▶ _WORK TO COMPLETE_
Nothing but the lines from the line with "polygon mesh comparison" through the end of the data is to be copied, and each is to be copied exactly.

DATA TO USE: Begin

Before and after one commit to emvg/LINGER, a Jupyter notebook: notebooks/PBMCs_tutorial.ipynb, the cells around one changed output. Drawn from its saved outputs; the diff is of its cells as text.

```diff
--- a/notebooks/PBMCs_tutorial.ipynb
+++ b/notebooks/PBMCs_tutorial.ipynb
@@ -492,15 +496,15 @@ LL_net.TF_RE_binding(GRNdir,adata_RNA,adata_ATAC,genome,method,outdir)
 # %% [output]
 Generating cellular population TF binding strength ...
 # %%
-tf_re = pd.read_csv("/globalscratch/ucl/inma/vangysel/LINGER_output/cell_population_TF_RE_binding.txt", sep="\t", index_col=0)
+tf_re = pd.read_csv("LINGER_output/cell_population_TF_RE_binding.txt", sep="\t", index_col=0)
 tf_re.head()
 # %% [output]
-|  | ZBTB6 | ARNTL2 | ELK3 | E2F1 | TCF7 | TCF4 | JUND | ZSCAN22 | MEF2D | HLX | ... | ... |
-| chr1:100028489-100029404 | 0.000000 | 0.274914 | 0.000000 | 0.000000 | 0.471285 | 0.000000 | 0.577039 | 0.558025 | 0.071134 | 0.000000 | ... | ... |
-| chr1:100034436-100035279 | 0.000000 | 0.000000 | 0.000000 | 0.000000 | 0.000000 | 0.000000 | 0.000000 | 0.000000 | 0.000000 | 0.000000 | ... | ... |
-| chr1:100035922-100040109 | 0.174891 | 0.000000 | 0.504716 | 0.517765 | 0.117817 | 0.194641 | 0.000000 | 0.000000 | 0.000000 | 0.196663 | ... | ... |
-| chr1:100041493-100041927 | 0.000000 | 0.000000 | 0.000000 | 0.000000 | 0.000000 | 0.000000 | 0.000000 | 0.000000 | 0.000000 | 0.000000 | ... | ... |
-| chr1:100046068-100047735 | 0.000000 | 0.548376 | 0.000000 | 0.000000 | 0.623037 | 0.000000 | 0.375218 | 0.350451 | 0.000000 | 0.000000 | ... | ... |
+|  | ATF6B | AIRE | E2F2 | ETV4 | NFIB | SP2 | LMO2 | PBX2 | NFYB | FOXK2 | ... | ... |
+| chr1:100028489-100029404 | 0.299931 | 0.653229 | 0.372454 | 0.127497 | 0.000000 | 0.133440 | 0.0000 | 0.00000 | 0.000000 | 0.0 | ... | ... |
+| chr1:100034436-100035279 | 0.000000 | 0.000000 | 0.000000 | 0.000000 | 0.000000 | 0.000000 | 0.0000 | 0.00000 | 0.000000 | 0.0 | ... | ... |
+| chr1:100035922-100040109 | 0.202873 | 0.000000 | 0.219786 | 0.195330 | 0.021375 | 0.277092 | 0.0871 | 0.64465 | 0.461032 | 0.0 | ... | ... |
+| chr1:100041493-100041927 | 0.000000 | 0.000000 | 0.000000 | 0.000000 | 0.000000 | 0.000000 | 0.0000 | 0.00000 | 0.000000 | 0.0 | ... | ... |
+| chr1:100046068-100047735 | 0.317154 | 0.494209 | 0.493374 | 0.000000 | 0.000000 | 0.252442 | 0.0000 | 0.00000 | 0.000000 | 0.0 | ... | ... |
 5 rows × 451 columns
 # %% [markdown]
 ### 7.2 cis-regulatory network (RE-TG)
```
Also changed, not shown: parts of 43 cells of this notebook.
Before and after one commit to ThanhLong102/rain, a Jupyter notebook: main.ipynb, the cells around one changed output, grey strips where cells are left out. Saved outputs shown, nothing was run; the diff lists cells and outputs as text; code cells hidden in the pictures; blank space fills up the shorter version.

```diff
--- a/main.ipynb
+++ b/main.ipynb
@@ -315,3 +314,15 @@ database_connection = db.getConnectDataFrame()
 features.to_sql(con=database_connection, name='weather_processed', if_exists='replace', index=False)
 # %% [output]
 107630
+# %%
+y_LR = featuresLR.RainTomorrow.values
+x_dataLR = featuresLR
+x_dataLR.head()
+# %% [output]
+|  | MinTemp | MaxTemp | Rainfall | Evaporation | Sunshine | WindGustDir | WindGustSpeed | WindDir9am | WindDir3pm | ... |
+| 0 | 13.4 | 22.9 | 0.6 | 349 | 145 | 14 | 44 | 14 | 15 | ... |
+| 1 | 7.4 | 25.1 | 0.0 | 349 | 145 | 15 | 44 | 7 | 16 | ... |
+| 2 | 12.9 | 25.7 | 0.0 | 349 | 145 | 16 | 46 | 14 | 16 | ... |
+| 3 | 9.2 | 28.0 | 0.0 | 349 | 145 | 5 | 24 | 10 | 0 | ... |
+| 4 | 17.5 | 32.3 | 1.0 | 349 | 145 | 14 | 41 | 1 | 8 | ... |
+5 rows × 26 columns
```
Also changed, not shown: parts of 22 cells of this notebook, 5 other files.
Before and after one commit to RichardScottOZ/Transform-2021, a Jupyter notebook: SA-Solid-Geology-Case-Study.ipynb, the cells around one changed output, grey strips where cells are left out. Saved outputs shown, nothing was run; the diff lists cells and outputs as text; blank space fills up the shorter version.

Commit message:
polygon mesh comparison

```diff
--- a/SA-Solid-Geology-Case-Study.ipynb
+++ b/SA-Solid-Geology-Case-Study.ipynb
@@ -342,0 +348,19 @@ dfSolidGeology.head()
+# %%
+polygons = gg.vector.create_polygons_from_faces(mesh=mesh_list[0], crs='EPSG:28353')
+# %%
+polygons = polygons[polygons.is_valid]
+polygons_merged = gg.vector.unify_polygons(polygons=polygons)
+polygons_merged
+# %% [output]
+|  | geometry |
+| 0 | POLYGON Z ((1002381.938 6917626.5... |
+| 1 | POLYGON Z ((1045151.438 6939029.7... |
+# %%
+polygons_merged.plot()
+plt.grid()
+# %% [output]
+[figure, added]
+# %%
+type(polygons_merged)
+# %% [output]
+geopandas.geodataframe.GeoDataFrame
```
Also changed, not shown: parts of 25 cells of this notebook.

DATA TO USE: End

▶ _TASK RESPONSE_
polygon mesh comparison

```diff
--- a/SA-Solid-Geology-Case-Study.ipynb
+++ b/SA-Solid-Geology-Case-Study.ipynb
@@ -342,0 +348,19 @@ dfSolidGeology.head()
+# %%
+polygons = gg.vector.create_polygons_from_faces(mesh=mesh_list[0], crs='EPSG:28353')
+# %%
+polygons = polygons[polygons.is_valid]
+polygons_merged = gg.vector.unify_polygons(polygons=polygons)
+polygons_merged
+# %% [output]
+|  | geometry |
+| 0 | POLYGON Z ((1002381.938 6917626.5... |
+| 1 | POLYGON Z ((1045151.438 6939029.7... |
+# %%
+polygons_merged.plot()
+plt.grid()
+# %% [output]
+[figure, added]
+# %%
+type(polygons_merged)
+# %% [output]
+geopandas.geodataframe.GeoDataFrame
```
Also changed, not shown: parts of 25 cells of this notebook.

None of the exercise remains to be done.